> _Problem_
Report the count of lines holding "getGameType" in the records, with no other words.

Stored entries
========
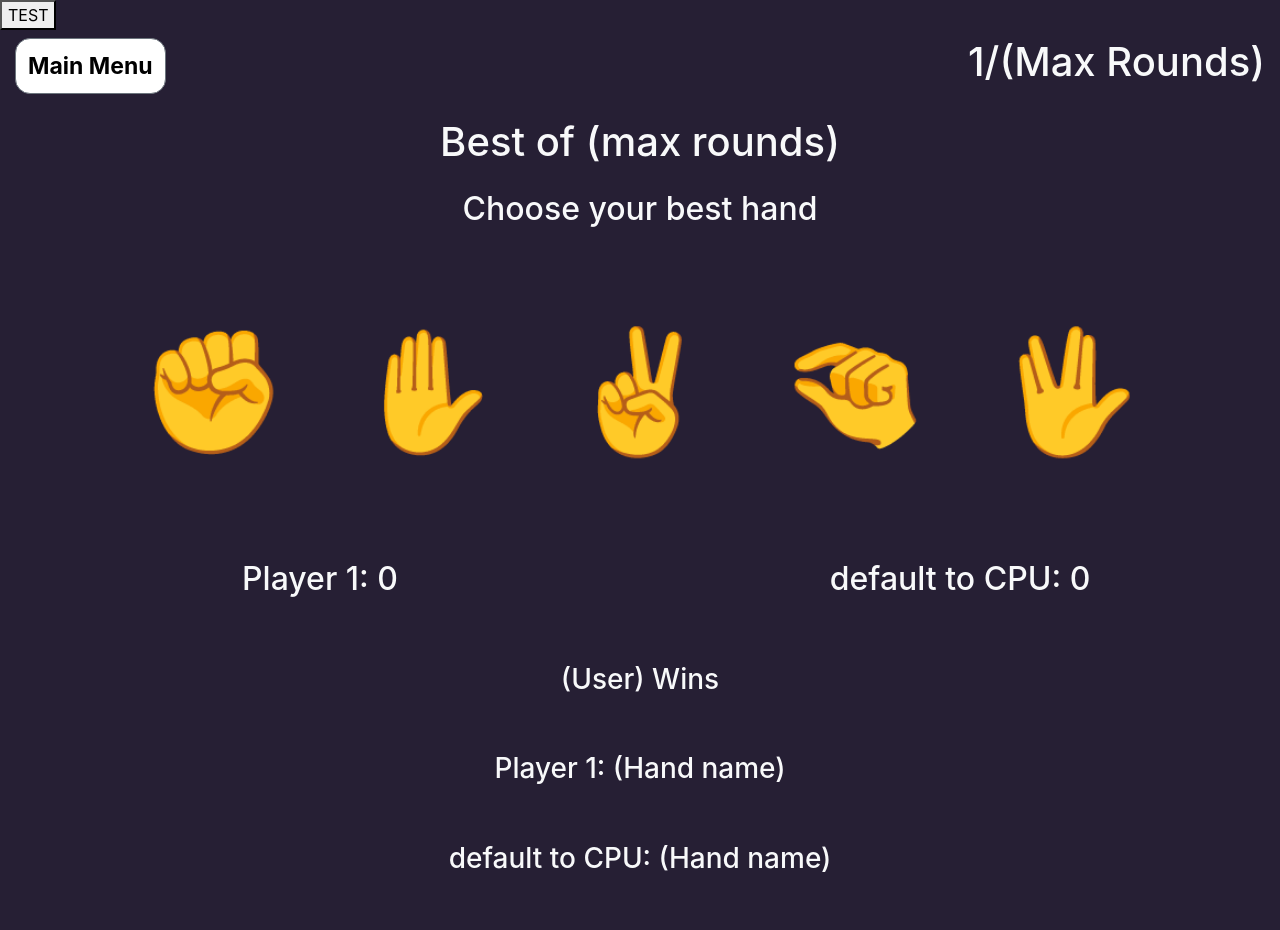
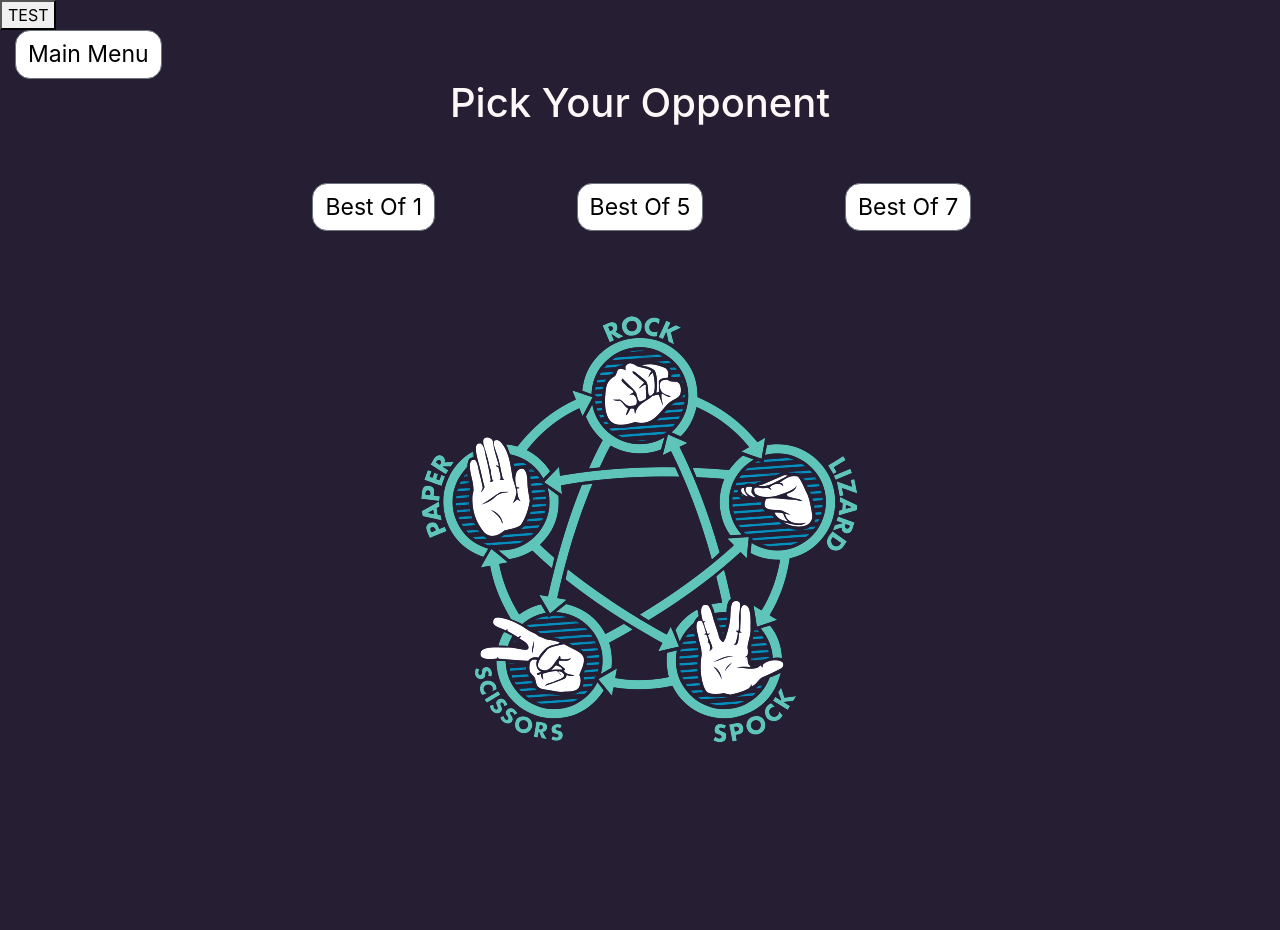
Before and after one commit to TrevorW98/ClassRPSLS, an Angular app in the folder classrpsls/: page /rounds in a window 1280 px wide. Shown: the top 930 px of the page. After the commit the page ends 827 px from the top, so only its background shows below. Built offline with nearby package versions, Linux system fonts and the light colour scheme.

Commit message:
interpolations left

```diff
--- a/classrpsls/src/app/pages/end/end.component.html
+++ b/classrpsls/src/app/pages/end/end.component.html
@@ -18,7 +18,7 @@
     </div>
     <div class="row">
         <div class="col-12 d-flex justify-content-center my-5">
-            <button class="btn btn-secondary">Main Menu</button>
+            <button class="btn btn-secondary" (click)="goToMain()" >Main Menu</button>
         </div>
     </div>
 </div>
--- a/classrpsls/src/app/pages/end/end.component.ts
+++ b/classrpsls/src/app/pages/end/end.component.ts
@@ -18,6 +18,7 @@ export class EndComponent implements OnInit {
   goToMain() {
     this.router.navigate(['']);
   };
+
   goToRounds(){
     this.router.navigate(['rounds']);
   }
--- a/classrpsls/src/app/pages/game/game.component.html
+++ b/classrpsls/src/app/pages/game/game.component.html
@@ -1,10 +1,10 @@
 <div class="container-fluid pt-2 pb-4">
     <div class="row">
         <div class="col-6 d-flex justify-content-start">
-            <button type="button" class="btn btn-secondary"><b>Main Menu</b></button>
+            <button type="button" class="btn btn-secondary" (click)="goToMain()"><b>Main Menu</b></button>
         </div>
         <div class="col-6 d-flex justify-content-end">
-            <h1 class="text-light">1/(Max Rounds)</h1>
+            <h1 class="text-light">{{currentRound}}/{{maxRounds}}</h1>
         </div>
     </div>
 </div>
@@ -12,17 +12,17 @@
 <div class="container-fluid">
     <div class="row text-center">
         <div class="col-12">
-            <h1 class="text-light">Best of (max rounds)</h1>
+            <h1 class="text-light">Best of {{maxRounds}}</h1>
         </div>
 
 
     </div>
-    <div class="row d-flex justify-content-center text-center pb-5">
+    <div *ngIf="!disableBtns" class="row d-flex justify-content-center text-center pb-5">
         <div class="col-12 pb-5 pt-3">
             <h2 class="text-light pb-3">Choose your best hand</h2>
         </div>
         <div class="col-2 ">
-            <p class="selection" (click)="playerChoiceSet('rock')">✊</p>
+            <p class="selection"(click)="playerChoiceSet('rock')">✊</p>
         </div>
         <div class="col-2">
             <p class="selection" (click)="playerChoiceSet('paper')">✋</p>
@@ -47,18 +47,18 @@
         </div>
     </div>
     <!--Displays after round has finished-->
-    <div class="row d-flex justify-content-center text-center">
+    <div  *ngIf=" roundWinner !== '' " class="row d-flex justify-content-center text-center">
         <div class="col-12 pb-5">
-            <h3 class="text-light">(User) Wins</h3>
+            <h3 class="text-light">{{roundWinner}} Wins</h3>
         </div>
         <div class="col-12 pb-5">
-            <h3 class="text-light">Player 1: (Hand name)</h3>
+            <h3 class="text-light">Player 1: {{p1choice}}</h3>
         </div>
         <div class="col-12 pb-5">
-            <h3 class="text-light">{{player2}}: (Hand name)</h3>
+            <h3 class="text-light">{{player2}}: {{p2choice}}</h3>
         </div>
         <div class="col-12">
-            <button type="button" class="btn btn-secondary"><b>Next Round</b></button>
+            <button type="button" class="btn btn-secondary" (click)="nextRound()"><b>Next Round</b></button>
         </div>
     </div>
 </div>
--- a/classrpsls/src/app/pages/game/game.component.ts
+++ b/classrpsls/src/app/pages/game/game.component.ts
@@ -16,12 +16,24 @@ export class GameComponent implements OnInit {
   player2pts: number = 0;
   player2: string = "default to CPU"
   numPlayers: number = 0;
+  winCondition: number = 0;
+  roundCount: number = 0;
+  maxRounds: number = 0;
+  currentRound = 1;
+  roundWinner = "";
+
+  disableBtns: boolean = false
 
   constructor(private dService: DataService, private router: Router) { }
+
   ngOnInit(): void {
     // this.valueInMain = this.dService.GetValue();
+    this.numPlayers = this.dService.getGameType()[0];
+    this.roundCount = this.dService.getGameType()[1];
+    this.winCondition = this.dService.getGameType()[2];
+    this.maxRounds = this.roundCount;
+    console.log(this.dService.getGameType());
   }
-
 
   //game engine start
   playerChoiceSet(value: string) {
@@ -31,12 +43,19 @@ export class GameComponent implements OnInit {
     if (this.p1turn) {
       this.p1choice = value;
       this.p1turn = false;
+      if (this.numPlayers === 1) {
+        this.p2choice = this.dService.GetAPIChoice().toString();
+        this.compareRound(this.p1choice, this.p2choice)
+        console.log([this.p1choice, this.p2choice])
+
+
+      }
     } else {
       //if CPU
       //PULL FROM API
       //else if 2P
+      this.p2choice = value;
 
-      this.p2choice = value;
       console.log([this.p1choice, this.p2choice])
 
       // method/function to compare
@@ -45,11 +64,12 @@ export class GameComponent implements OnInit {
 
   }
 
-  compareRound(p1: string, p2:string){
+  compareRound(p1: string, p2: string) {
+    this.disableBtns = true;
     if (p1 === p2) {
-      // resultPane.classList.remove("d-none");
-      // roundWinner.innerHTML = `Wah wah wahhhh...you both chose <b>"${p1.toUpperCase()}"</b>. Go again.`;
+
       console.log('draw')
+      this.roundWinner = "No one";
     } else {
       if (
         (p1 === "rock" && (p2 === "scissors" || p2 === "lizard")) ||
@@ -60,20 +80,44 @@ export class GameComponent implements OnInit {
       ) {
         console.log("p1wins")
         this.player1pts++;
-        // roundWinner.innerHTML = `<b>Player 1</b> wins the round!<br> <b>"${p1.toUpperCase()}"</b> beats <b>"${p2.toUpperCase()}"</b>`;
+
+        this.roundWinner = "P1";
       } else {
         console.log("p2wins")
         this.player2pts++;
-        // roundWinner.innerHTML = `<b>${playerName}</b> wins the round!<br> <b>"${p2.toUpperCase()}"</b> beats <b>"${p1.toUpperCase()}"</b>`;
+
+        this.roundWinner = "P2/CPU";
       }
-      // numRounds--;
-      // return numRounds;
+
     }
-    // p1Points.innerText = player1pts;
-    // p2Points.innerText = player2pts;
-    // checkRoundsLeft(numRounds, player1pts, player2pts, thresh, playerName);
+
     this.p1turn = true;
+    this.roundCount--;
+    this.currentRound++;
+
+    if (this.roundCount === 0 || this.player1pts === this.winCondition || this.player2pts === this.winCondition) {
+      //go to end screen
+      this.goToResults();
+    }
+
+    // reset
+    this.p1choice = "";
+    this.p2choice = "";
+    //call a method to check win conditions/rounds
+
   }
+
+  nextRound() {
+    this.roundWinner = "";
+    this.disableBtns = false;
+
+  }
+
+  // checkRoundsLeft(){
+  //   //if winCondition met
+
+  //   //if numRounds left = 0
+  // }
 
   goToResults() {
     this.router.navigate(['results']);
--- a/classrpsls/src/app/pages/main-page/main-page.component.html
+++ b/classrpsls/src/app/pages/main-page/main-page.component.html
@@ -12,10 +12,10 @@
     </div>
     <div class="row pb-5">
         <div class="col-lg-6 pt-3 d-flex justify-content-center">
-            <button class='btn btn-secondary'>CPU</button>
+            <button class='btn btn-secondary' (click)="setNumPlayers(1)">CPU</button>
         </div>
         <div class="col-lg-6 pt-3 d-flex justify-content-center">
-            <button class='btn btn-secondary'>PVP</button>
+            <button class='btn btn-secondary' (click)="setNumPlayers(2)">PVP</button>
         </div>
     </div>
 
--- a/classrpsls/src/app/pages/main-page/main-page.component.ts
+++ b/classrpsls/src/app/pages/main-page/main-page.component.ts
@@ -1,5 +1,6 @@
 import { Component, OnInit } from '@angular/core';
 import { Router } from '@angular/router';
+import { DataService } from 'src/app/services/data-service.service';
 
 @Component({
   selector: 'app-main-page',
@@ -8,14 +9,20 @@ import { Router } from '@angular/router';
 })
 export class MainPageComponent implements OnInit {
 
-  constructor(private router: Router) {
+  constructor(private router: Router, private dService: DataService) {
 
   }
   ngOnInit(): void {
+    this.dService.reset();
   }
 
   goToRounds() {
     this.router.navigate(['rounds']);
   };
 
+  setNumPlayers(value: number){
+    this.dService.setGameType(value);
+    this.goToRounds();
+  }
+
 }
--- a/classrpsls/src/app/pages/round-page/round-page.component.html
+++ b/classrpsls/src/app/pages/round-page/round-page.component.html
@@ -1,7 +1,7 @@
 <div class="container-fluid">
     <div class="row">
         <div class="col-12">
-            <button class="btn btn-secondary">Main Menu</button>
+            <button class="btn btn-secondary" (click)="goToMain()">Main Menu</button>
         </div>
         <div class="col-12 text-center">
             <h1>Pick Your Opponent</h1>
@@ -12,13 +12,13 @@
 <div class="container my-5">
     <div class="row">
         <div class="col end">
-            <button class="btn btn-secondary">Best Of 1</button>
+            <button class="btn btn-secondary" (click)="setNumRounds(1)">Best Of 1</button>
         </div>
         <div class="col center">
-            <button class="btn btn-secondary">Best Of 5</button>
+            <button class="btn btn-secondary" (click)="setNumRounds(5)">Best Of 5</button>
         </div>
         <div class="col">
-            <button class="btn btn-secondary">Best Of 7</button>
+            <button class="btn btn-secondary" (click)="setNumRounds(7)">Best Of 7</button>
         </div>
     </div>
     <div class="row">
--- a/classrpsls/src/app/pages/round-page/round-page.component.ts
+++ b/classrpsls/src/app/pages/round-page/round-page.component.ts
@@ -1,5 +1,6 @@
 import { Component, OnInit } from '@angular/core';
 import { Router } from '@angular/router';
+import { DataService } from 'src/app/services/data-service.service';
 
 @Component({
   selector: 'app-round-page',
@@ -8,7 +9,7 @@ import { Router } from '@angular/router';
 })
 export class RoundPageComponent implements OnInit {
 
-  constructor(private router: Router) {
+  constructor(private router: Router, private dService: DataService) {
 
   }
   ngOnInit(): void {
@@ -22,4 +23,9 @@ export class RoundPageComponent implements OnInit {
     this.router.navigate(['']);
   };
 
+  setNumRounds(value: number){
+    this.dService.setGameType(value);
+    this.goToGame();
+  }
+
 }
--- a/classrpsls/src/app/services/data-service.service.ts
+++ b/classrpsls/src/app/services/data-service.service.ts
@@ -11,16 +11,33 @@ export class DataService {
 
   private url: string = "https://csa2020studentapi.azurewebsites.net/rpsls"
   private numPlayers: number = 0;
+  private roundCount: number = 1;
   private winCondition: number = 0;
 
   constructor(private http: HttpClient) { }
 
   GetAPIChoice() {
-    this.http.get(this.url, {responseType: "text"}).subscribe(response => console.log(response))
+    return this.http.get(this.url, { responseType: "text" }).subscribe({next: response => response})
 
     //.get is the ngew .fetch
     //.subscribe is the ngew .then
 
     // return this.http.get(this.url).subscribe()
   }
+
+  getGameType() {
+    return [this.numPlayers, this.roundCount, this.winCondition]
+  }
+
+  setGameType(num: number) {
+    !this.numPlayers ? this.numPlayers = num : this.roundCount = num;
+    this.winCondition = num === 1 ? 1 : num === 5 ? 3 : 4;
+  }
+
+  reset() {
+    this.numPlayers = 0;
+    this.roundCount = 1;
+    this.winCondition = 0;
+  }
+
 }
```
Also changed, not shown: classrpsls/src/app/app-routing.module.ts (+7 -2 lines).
========
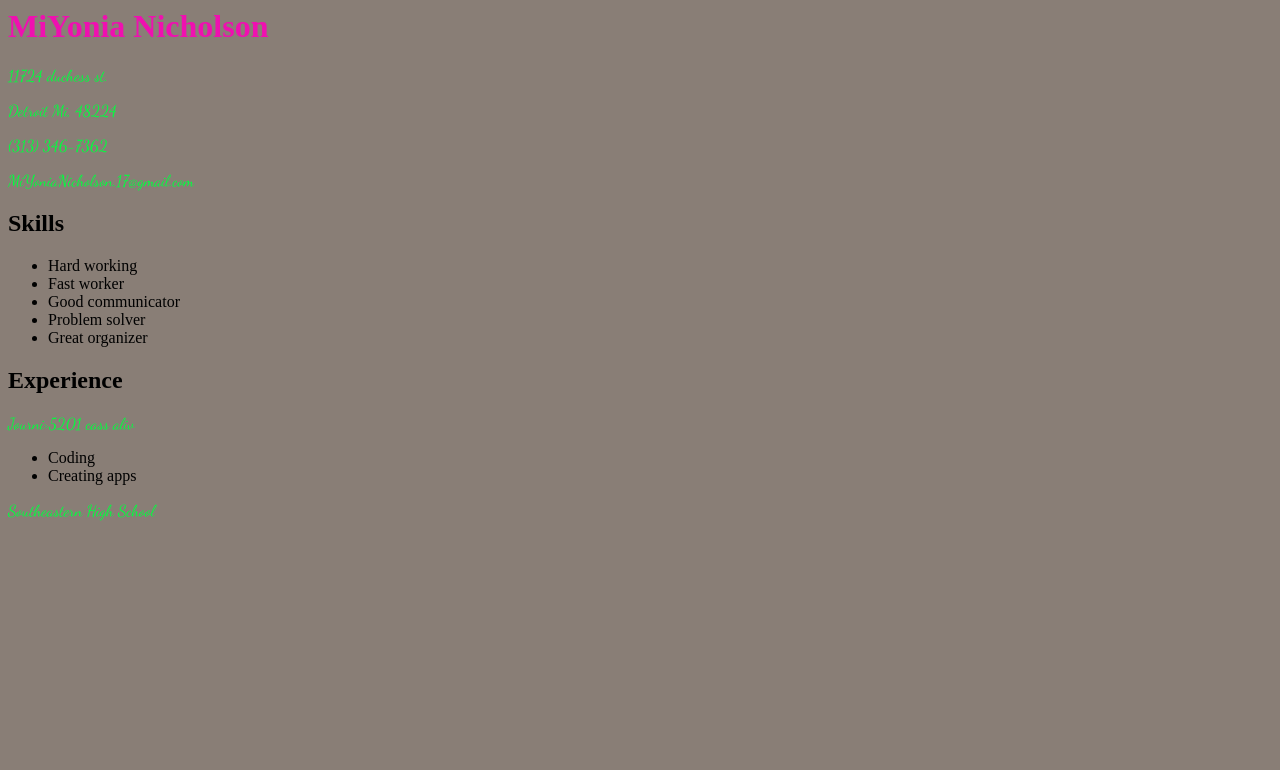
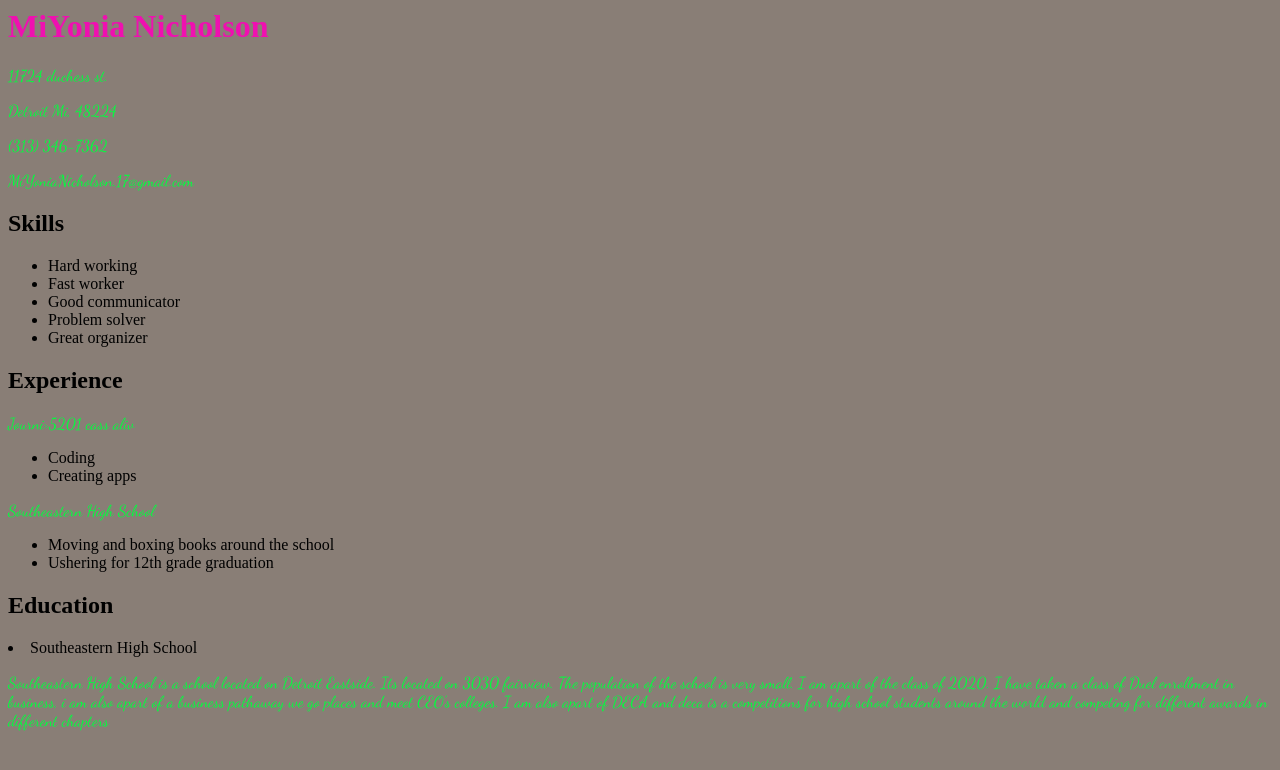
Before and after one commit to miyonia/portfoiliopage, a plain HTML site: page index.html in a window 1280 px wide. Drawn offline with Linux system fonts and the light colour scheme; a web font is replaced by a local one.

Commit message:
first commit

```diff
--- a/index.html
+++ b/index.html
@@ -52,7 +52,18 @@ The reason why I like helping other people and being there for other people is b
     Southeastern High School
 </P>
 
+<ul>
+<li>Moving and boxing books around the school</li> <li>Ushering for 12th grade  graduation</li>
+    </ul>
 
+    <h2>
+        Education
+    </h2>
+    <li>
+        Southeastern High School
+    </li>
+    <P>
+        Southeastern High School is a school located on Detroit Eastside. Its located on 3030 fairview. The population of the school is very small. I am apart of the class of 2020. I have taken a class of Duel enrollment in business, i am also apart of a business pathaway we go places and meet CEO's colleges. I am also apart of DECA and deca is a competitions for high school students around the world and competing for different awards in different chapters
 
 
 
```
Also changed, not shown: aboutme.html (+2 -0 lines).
========
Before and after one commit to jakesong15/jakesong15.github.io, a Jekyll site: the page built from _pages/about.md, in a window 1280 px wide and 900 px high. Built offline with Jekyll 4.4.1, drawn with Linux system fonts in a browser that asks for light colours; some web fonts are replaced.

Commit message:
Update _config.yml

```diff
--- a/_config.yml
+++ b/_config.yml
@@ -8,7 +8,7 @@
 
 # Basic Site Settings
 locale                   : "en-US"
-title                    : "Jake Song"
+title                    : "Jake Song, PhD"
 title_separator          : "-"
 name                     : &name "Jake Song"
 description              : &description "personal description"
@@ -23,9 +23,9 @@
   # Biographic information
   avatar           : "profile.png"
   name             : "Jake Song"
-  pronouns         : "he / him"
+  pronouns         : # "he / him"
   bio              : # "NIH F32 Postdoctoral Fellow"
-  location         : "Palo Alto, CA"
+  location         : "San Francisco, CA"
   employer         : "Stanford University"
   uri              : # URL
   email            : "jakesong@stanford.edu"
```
========
> _Solution to this task_
5